  8. Rachel: But you can build unique characters with just a simple class system. Basic D&D only had, what, four main human classes and three demihuman classes? And yet the characters we used to create playing that were just as unique as the ones we create these days, and the games were just as fun. So I wouldn't get bored. That said, I liked 2nd edition's kits. They kept things simple without getting bogged down in feats like 3.X character classes did.

    Jason: I definitely get that, but I just don't understand what the point is of having two mechanically different classes for things that are so similar - a disciplined vs. a 'primal' fighter. Surely the best way to deal with that difference is just through role playing and flavour? Then again I never understood the 1st edition Assassin class either. Like they pointed out in the 2nd edition DMG, an assassin is someone who kills people for money. Anyone can be an assassin, be they a fighter, thief, wizard or even priest.

  9. I'm glad we've found some agreeable middle ground. I suppose I just tend to focus a bit on crunch because I believe the most important thing you can do in a game is to create your own fluff. An extremely simple, streamlined system of organizing character abilities can do this with some imagination (See earlier editions of D&D), but a system that can be overwhelming with sheer variety (Such as 2e once kits were introduced, or 3e) can offer something for everyone. I personally tend to favor the second approach, perhaps because I grew up on 3rd edition. I'm glad we could take this opportunity to exchange viewpoints. It's been most illuminating and I think has improved my game immensely.
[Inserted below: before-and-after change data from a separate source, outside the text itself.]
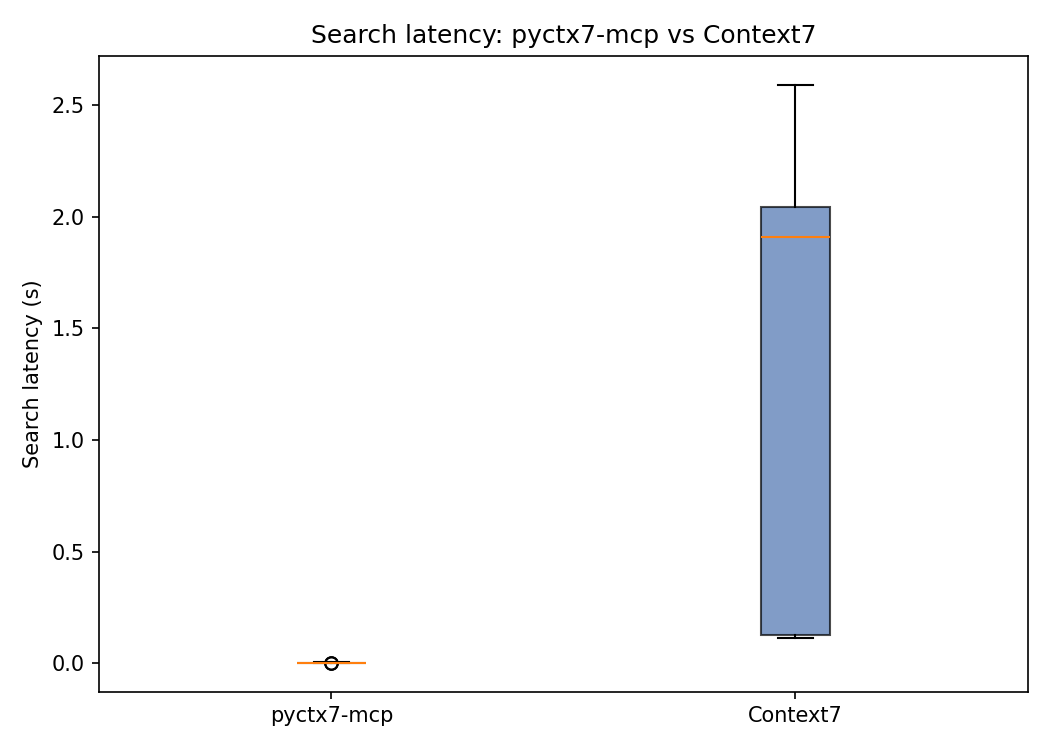
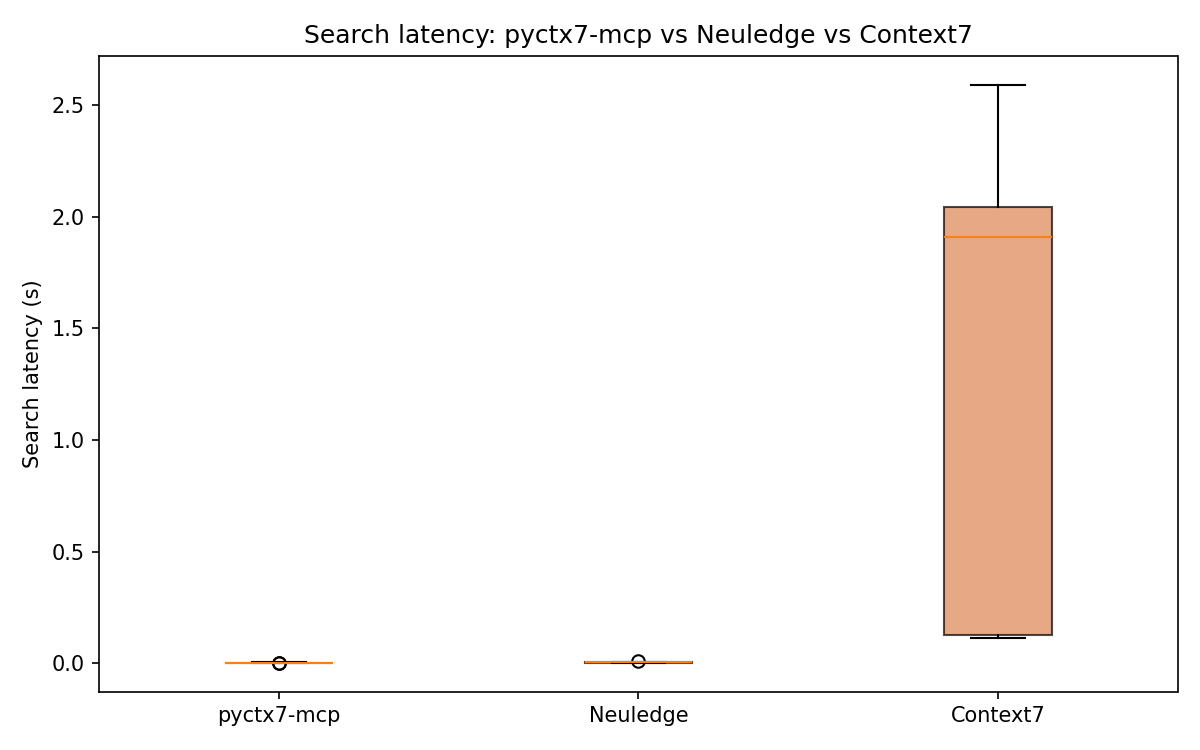
fix(charts): update all charts for 3-way comparison (pyctx7 vs Neuledge vs Context7)
- Added Neuledge color (#55A868) and label to all chart functions
- Boxplot, Recall@k, MRR@k now dynamically include all sources present
- Titles update automatically based on which systems are in the data
- Regenerated all PNGs with 3 lines/boxes

diff --git a/benchmarks/benchmarks/charts.py b/benchmarks/benchmarks/charts.py
@@ -13,7 +13,16 @@ import matplotlib.pyplot as plt
 import pandas as pd
 
 K_VALUES = [1, 3, 5, 10, 20]
-_SOURCE_COLORS = {"pyctx7": "#4C72B0", "context7": "#DD8452"}
+_SOURCE_COLORS = {
+    "pyctx7": "#4C72B0",
+    "context7": "#DD8452",
+    "neuledge": "#55A868",
+}
+_SOURCE_LABELS = {
+    "pyctx7": "pyctx7-mcp",
+    "context7": "Context7",
+    "neuledge": "Neuledge",
+}
 
 
 def plot_indexing_times(index_df: pd.DataFrame, out_dir: Path) -> Path:
@@ -41,7 +50,7 @@ def plot_indexing_times(index_df: pd.DataFrame, out_dir: Path) -> Path:
 
 
 def plot_search_latency_boxplot(search_df: pd.DataFrame, out_dir: Path) -> Path:
-    """Box plot of search latency distribution: pyctx7 vs Context7.
+    """Box plot of search latency distribution across all sources.
 
     Args:
         search_df: DataFrame with columns [elapsed_s, source].
@@ -50,16 +59,22 @@ def plot_search_latency_boxplot(search_df: pd.DataFrame, out_dir: Path) -> Path:
     Returns:
         Path to saved PNG.
     """
-    sources = ["pyctx7", "context7"]
+    sources = [s for s in ["pyctx7", "neuledge", "context7"] if s in search_df["source"].values]
     groups = [
         search_df.loc[search_df["source"] == src, "elapsed_s"].dropna().tolist()
         for src in sources
     ]
-    fig, ax = plt.subplots(figsize=(7, 5))
-    ax.boxplot(groups, labels=["pyctx7-mcp", "Context7"], patch_artist=True,
-               boxprops=dict(facecolor="#4C72B0", alpha=0.7))
+    labels = [_SOURCE_LABELS.get(s, s) for s in sources]
+    colors = [_SOURCE_COLORS.get(s, "#999999") for s in sources]
+
+    fig, ax = plt.subplots(figsize=(8, 5))
+    bp = ax.boxplot(groups, labels=labels, patch_artist=True)
+    for patch, color in zip(bp["boxes"], colors):
+        patch.set_facecolor(color)
+        patch.set_alpha(0.7)
     ax.set_ylabel("Search latency (s)")
-    ax.set_title("Search latency: pyctx7-mcp vs Context7")
+    title = "Search latency: " + " vs ".join(labels)
+    ax.set_title(title)
     fig.tight_layout()
     out = out_dir / "search_latency_boxplot.png"
     fig.savefig(out, dpi=150)
@@ -78,13 +93,19 @@ def plot_recall_at_k(search_df: pd.DataFrame, out_dir: Path) -> Path:
         Path to saved PNG.
     """
     fig, ax = plt.subplots(figsize=(8, 5))
-    for src in search_df["source"].unique():
+    sources = [s for s in ["pyctx7", "neuledge", "context7"] if s in search_df["source"].values]
+    for src in sources:
         subset = search_df[search_df["source"] == src]
         means = [subset[f"recall_at_{k}"].mean() for k in K_VALUES]
-        ax.plot(K_VALUES, means, marker="o", label=src, color=_SOURCE_COLORS.get(src))
+        ax.plot(
+            K_VALUES, means, marker="o",
+            label=_SOURCE_LABELS.get(src, src),
+            color=_SOURCE_COLORS.get(src),
+        )
     ax.set_xlabel("k")
     ax.set_ylabel("Mean Recall@k")
-    ax.set_title("Recall@k: pyctx7-mcp vs Context7")
+    title = "Recall@k: " + " vs ".join(_SOURCE_LABELS.get(s, s) for s in sources)
+    ax.set_title(title)
     ax.set_xticks(K_VALUES)
     ax.set_ylim(0, 1.05)
     ax.legend()
@@ -106,13 +127,19 @@ def plot_mrr_at_k(search_df: pd.DataFrame, out_dir: Path) -> Path:
         Path to saved PNG.
     """
     fig, ax = plt.subplots(figsize=(8, 5))
-    for src in search_df["source"].unique():
+    sources = [s for s in ["pyctx7", "neuledge", "context7"] if s in search_df["source"].values]
+    for src in sources:
         subset = search_df[search_df["source"] == src]
         means = [subset[f"mrr_at_{k}"].mean() for k in K_VALUES]
-        ax.plot(K_VALUES, means, marker="s", label=src, color=_SOURCE_COLORS.get(src))
+        ax.plot(
+            K_VALUES, means, marker="s",
+            label=_SOURCE_LABELS.get(src, src),
+            color=_SOURCE_COLORS.get(src),
+        )
     ax.set_xlabel("k")
     ax.set_ylabel("Mean MRR@k")
-    ax.set_title("MRR@k: pyctx7-mcp vs Context7")
+    title = "MRR@k: " + " vs ".join(_SOURCE_LABELS.get(s, s) for s in sources)
+    ax.set_title(title)
     ax.set_xticks(K_VALUES)
     ax.set_ylim(0, 1.05)
     ax.legend()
  10. Rachel: Strange as it may seem to say, I think my D&D philosophy mostly came about due to economics. My formative D&D experiences all came about when I was an adolescent, and then teenager, with basically no money to spend on books and supplements. One set of core rules between us was about all my friends and I could afford. So we had to get creative with what we had! ;)

  11. That 2E excuse for removing certain classes was a joke. What is an assassin but someone who kills for money? Right. What is a fighter but someone who defends himself with a weapon? Like a lot of the 2E core book writing, it's so much blather to fill space, talking in circles and making no meaningful point. I agree barbarians don't need a special class beyond fighter, but the 2E text is plain awful.
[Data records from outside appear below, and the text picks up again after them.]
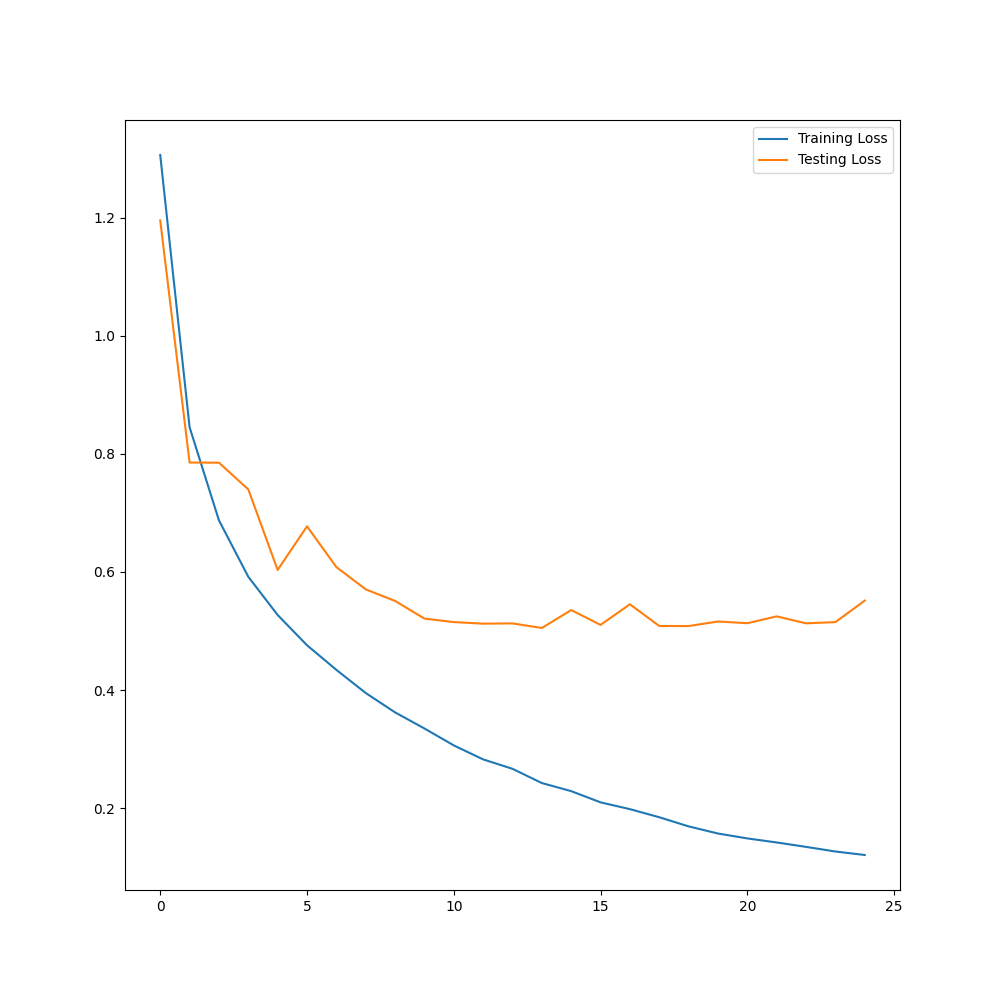
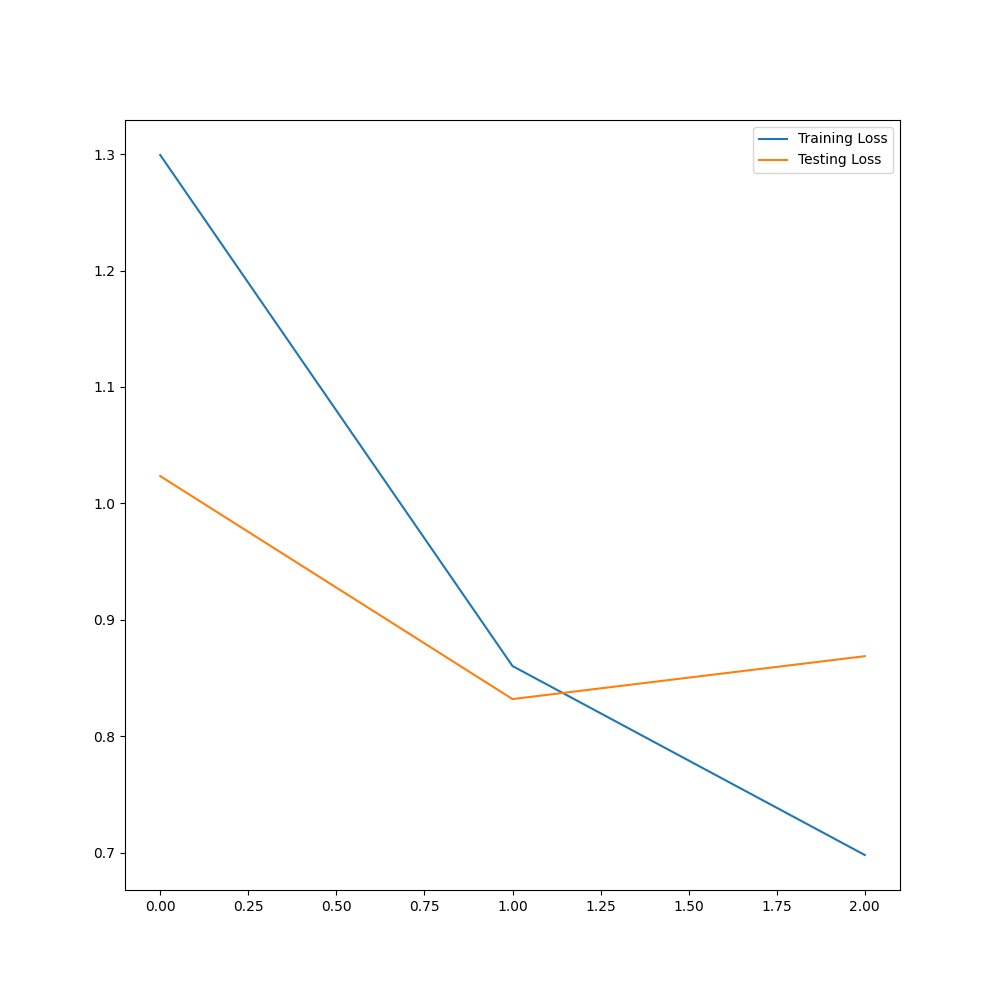
some_arrangments

diff --git a/app/cnn_architecture/utils/post_process.py b/app/cnn_architecture/utils/post_process.py
@@ -1,23 +1,16 @@
 from dataclasses import dataclass
-import cv2
 import torch
 import torch.nn as nn
-import torchvision.transforms as transforms
-import torchvision.datasets as datasets
-from torch.autograd import Variable
-from torch.utils.data import DataLoader , Dataset
 
 import matplotlib.pyplot as plt
-from PIL import Image
-import numpy as np
 from typing import Any
 
 
-#TODO logger gelecek
 #TODO metodlara acıklama eklenecek
 #TODO input outputlara type verilecek
 @dataclass
 class PostProcess:
+    save_model_path:str
     number_of_epoch : int
     learning_rate : float
     momentum : float
@@ -62,7 +55,7 @@ class PostProcess:
             return
         if test_loss[-1] > test_loss[-2]:
             return
-        torch.save(model, "model_best.pt")
+        torch.save(model, self.save_model_path)
         self.logger.info("Model saved due to decrease test loss from the previous epoch.")
 
     def __call__(self,model,train_loader,test_loader,train_dataset,test_dataset):
@@ -118,10 +111,8 @@ class PostProcess:
             test_loss.append(self.testing_loss/self.iterations)
             test_accuracy.append((100*self.correct/len(test_dataset)))
 
-
-            self.draw_loss_graph(train_loss,test_loss)
-
             self.logger.info('Epoch{}/{}, Training Loss: {:.3f}, Training Accuracy : {:.3f}, Testing Loss: {:.3f}, Testing Accuracy : {:.3f}'.format(epoch+1 , self.number_of_epoch, train_loss[-1], train_accuracy[-1], test_loss[-1] , test_accuracy[-1]))
             
             self.save_model(model,test_loss,epoch)
+        self.draw_loss_graph(train_loss,test_loss)
 

diff --git a/app.py b/app.py
@@ -7,18 +7,6 @@ from app.cnn_architecture.cnn import CNNConfig
 from app.cnn_architecture.utils.preprocess_data import PreProcess
 from app.cnn_architecture.utils.post_process import PostProcess
 
-import cv2
-import torch
-import torch.nn as nn
-import torchvision.transforms as transforms
-import torchvision.datasets as datasets
-from torch.autograd import Variable
-from torch.utils.data import DataLoader , Dataset
-
-import matplotlib.pyplot as plt
-from PIL import Image
-import numpy as np
-
 
 def main(args, configs):
 
@@ -26,8 +14,6 @@ def main(args, configs):
     logger.debug("############ CIFAR-10 CNN PYTORCH CONFIGURATIONS ############")
     logger.debug(configs)
 
-    #TODO Model Saver yazılması
-    #TODO Graph creater
     preprocess = PreProcess(**configs["preprocess"], logger=logger)
     train_loader , test_loader , train_dataset , test_dataset = preprocess()
     config = CNNConfig(**configs["cnn-architecture"])
@@ -38,10 +24,6 @@ def main(args, configs):
 
     post_process(model,train_loader,test_loader,train_dataset,test_dataset)
     
-    
-  
-
-
 if __name__ == "__main__":
     import argparse
     parser = argparse.ArgumentParser()

diff --git a/app/cnn_architecture/utils/preprocess_data.py b/app/cnn_architecture/utils/preprocess_data.py
@@ -1,21 +1,12 @@
 from dataclasses import dataclass
-import cv2
 import torch
-import torch.nn as nn
 import torchvision.transforms as transforms
 import torchvision.datasets as datasets
-from torch.autograd import Variable
-from torch.utils.data import DataLoader , Dataset
 
-import matplotlib.pyplot as plt
-from PIL import Image
-import numpy as np
 from typing import Any
 
-#TODO logger gelecek
 #TODO metodlara acıklama eklenecek
 #TODO input outputlara type verilecek
-#TODO kullanılmayan kütüphaneler silinecek
 @dataclass
 class PreProcess:
     dataset_path : str

diff --git a/inference.py b/inference.py
@@ -83,7 +83,7 @@ class ModelInference():
 
 if __name__ == "__main__":
     dict = {
-        "model_path" : "/home/arif/workplace/cifar-cnn-pytorch/model_best.pt",
+        "model_path" : "/home/ak/workplace/cifar-cnn-pytorch/model_best.pt",
         "dataset_path" : "./app/data",
         "mean_rgb" : [0.49139968,0.48215827,0.44653124],
         "stddev_rgb" : [0.24703233, 0.24348505, 0.26158768]

diff --git a/app/cnn_architecture/cnn_2.py b/app/cnn_architecture/cnn_2.py
@@ -1,14 +1,4 @@
-import cv2
-import torch
 import torch.nn as nn
-import torchvision.transforms as transforms
-import torchvision.datasets as datasets
-from torch.autograd import Variable
-from torch.utils.data import DataLoader , Dataset
-
-import matplotlib.pyplot as plt
-from PIL import Image
-import numpy as np
 
 #TODO Config eklenecek
 class CNN2(nn.Module):

diff --git a/app/cnn_architecture/cnn.py b/app/cnn_architecture/cnn.py
@@ -1,14 +1,7 @@
-import cv2
 import torch
 import torch.nn as nn
 import torchvision.transforms as transforms
 import torchvision.datasets as datasets
-from torch.autograd import Variable
-from torch.utils.data import DataLoader , Dataset
-
-import matplotlib.pyplot as plt
-from PIL import Image
-import numpy as np
 
 from dataclasses import dataclass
  12. anonymous: Well, different strokes for different folks. I agree with the 2nd edition text; I think they were making the point that an assassin is just a profession, whereas a fighter is more than that - it's an archetype (a class, in other words). A fighter isn't just somebody who defends himself with a weapon; all classes do that. A fighter is somebody of any profession (assassin, barbarian...) who primarily relies on fighting to get the job done. Like a magic-user is somebody of any profession (assassin, wizard...) who uses magic to get the job done. In other words, classes and professions are different things, and having 'classes' that should by rights be professions muddies the issue.